On Friday, a panel of judges from the Fifth Circuit will consider whether the State of Texas should be allowed to immediately enforce the provision of HB 2 requiring abortion facilities in the state to meet the building requirements of ambulatory surgical centers.
There is a human cost of delay, less dramatic than deportations but no less destructive to immigrant communities: lack of access to affordable health care, both for unauthorized immigrants and for some who are in this country legally.
It’s wildly inappropriate to ask anyone but Wendy Davis herself how she feels about making two private medical decisions with the counsel of her doctors and family.
Amy Hagstom Miller, founder and CEO of Whole Woman’s Health, joins Melissa Harris-Perry to discuss the reopening of the McAllen location of her group of reproductive health-care providers and how the clinic is still at risk of being shut down again. [via MSNBC]
The “swarm” of police at a Dallas high school over a miscarriage in the bathroom shows exactly where anti-choice hysteria leads us: to treating every failed pregnancy like it’s cause for suspicion.
At the end of a blisteringly hot early September day, more than 400 students gathered Thursday in the lobby of Rudder Tower on the campus of Texas A&M University.
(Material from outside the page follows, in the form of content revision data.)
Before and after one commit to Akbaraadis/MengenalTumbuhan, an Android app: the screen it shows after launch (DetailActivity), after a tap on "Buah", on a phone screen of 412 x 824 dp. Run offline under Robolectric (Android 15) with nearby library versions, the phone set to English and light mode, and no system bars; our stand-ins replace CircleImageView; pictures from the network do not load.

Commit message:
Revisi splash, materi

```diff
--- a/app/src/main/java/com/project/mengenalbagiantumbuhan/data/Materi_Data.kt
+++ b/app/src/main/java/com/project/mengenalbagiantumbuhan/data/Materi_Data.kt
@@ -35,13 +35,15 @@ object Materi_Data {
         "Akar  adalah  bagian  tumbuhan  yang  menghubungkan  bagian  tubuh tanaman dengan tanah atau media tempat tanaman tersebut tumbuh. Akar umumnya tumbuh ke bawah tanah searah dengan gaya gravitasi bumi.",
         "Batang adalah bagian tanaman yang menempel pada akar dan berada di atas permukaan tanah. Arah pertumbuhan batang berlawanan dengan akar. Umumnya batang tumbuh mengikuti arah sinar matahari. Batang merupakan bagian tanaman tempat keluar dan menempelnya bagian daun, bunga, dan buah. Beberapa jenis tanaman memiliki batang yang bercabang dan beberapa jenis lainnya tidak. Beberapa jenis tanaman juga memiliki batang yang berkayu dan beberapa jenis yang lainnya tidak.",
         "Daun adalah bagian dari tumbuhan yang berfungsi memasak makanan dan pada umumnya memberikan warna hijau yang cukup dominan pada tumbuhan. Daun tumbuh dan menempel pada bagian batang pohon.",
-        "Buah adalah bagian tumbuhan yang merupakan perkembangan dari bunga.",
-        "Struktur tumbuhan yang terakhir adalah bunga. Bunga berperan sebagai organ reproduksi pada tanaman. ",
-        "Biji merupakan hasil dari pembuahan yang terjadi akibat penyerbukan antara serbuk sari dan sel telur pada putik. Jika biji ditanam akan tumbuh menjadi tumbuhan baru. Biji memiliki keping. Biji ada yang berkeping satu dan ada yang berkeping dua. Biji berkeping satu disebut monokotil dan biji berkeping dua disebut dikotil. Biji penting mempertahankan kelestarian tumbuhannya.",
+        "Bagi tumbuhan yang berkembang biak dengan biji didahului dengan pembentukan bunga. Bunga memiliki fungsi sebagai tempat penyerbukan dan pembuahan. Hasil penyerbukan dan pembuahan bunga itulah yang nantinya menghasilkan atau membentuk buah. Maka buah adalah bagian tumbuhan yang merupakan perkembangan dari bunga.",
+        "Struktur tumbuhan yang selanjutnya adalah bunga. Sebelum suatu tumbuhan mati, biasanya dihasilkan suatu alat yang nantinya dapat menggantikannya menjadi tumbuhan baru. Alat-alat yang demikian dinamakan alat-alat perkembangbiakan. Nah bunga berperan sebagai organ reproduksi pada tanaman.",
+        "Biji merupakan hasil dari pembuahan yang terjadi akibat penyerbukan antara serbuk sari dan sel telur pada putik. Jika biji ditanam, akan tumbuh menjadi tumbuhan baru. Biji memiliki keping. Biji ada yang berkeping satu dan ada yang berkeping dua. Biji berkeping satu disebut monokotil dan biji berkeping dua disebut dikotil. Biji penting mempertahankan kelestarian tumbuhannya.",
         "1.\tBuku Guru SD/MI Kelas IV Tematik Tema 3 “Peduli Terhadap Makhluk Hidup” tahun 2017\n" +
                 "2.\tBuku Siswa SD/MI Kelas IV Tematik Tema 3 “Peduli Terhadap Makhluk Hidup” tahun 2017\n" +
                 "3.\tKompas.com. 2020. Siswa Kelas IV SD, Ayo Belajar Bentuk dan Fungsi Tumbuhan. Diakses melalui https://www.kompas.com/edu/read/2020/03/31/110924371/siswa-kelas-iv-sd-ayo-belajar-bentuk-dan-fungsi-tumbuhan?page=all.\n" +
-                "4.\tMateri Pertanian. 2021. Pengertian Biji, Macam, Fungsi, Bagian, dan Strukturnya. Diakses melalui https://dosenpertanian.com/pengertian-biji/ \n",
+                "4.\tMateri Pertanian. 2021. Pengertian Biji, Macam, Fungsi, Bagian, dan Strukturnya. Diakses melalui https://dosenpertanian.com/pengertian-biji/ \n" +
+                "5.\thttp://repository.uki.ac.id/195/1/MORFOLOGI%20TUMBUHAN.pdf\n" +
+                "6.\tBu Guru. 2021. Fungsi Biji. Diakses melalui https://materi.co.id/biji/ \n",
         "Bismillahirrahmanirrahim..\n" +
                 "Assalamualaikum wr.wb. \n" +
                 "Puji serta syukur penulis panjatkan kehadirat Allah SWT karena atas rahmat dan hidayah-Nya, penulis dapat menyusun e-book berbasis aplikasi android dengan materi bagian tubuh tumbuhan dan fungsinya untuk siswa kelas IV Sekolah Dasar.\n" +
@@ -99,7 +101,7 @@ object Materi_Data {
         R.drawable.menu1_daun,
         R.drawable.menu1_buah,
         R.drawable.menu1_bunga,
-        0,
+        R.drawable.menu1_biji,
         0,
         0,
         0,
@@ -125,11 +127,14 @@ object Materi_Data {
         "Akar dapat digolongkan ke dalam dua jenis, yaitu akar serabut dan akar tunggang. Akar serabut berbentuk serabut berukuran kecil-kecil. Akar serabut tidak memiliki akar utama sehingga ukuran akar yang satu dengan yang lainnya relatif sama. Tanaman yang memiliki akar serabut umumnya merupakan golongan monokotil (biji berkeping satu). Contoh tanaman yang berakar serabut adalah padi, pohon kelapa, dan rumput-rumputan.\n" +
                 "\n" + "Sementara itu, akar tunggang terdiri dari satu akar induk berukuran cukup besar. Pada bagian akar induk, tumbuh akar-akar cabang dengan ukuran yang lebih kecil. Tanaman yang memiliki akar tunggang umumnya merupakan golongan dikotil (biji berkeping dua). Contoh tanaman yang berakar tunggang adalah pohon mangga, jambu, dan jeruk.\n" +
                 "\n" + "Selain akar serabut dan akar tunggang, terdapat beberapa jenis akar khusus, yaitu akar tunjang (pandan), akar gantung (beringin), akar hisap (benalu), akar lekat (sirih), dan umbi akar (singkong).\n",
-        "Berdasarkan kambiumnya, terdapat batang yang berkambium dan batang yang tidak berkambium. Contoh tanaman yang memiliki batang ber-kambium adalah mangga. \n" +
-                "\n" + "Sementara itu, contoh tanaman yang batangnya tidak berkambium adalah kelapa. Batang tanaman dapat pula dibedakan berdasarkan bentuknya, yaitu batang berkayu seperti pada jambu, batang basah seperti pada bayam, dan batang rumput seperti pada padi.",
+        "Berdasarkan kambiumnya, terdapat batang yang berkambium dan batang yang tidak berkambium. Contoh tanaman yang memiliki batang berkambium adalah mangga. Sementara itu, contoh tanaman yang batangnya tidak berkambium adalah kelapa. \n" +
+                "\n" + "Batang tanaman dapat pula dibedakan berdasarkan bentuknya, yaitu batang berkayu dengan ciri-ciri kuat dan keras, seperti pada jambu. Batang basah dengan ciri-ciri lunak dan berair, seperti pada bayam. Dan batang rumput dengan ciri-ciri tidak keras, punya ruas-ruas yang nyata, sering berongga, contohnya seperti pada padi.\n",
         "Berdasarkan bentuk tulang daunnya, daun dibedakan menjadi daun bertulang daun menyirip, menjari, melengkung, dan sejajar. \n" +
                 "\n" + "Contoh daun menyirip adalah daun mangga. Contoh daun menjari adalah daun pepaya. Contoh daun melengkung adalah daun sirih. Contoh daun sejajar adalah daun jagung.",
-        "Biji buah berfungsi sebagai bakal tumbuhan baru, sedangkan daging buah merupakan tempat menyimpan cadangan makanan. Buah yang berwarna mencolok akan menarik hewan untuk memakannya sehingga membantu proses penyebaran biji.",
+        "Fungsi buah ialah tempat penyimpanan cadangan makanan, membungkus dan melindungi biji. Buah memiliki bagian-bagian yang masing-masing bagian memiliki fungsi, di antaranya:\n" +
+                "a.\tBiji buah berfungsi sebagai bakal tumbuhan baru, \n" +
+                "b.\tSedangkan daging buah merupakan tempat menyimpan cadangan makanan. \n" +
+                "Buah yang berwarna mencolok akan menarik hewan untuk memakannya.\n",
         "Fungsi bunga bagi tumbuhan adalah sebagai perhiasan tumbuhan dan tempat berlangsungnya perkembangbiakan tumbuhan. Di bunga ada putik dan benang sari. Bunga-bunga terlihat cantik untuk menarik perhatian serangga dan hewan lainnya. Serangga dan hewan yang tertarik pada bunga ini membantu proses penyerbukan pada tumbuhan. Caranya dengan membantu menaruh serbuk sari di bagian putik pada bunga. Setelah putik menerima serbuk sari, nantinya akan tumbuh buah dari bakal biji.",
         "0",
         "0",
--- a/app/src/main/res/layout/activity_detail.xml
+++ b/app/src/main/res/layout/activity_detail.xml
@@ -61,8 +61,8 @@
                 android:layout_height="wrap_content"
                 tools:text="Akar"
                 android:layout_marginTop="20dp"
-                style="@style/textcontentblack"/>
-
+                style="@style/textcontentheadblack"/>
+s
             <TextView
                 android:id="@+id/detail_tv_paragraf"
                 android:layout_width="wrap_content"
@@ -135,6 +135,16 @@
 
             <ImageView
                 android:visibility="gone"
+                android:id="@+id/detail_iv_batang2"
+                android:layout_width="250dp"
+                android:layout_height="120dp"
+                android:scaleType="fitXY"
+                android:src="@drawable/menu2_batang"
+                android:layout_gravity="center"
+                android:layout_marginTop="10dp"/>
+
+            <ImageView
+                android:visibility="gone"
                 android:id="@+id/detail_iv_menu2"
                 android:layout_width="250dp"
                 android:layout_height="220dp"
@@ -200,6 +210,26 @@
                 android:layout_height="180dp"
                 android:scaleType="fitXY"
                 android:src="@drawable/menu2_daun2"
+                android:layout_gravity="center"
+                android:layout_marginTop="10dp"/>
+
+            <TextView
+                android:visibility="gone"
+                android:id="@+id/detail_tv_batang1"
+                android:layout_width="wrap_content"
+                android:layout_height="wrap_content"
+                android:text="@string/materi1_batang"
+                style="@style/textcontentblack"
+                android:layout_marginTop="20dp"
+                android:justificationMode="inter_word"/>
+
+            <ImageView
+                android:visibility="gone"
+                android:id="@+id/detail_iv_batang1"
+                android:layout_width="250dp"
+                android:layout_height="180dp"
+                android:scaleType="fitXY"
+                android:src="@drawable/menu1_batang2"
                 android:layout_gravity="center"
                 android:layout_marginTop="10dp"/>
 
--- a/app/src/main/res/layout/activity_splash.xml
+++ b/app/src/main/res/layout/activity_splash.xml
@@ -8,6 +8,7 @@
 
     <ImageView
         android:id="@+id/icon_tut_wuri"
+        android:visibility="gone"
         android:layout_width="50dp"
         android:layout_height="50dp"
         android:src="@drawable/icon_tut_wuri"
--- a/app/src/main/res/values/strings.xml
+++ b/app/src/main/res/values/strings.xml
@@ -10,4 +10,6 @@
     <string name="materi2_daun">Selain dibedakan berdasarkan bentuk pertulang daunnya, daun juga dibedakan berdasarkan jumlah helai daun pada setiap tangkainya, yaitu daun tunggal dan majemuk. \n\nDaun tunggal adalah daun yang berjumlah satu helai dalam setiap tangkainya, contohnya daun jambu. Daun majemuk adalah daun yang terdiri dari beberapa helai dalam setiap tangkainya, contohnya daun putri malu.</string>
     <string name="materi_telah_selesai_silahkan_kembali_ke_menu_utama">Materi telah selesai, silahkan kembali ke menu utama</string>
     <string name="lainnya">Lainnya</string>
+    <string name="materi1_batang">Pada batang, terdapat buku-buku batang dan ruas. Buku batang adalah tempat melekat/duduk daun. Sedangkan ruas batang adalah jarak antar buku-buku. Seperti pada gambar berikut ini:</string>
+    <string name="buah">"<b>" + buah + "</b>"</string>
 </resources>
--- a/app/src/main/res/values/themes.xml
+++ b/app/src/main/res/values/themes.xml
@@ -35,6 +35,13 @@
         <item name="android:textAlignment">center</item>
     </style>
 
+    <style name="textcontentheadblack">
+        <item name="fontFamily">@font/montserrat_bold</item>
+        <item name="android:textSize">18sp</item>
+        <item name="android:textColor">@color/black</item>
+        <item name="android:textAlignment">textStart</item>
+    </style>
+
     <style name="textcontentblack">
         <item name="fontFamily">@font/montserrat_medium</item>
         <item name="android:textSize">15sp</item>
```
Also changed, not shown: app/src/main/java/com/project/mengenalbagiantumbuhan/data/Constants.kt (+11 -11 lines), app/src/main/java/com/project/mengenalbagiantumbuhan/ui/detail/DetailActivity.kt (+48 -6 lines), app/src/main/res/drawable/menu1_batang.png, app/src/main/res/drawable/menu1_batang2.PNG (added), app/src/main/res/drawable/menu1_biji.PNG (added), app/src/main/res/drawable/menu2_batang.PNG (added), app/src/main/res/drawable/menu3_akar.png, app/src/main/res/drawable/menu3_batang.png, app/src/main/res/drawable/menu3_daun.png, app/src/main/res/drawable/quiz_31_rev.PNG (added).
They took refuge from the summer heat waiting to hear a speech from a political candidate who will need their support if she expects to give a victory speech in November.
The real crime scene in this scenario isn’t a high school bathroom stall; it’s Texas’ rigid and discriminatory reproductive health-care system.
As a lawsuit challenging Texas’ highly restrictive abortion access law winds its way through the federal court system, one Texas abortion provider announced Wednesday that she would expand services into neighboring New Mexico.
Dallas police “swarmed” a local high school on Friday in response to reports that a human fetus was found in a bathroom after a woman miscarried.
A federal appeals court ruled Tuesday that Texas’ highly restrictive omnibus anti-abortion law—which would have closed all but eight legal abortion facilities in the state—must remain blocked, for now.